Search the records for the string "page" and copy every line where it turns up.

*** SOURCE MATERIAL ***

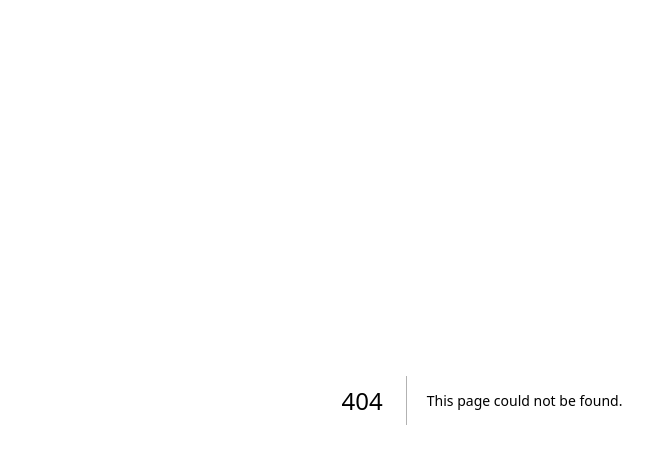
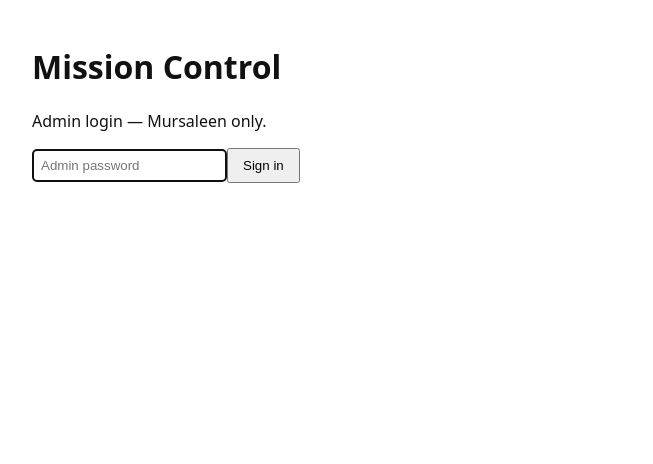
Before and after one commit to Mursaleen00/creativehub-admin, a Next.js app: page /login in a window 1280 px wide. Before the commit this address had no page. Shown: the top 464 px of the page, without its empty margins (158-811 px from the left). Built offline with nearby package versions, Linux system fonts and the light colour scheme.

Commit message:
feat: Mission Control admin UI — app/login/page.tsx

```diff
--- /dev/null
+++ b/app/login/page.tsx
@@ -0,0 +1,11 @@
+'use client';
+import { useState } from 'react';
+export default function Login() {
+  const [pw, setPw] = useState(''); const [err, setErr] = useState('');
+  async function submit(e: React.FormEvent) {
+    e.preventDefault();
+    const r = await fetch('/api/auth/login', { method: 'POST', headers: { 'Content-Type': 'application/json' }, body: JSON.stringify({ password: pw }) });
+    if (r.ok) window.location.href = '/admin'; else setErr('Wrong password.');
+  }
+  return (<main className="wrap"><h1>Mission Control</h1><p>Admin login — Mursaleen only.</p><form onSubmit={submit}><input type="password" value={pw} onChange={e => setPw(e.target.value)} placeholder="Admin password" autoFocus /><button>Sign in</button>{err && <p className="err">{err}</p>}</form></main>);
+}
```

*** End of SOURCE MATERIAL ***

SOLUTION TO THE EXERCISE
Before and after one commit to Mursaleen00/creativehub-admin, a Next.js app: page /login in a window 1280 px wide. Before the commit this address had no page. Shown: the top 464 px of the page, without its empty margins (158-811 px from the left). Built offline with nearby package versions, Linux system fonts and the light colour scheme.
feat: Mission Control admin UI — app/login/page.tsx
+++ b/app/login/page.tsx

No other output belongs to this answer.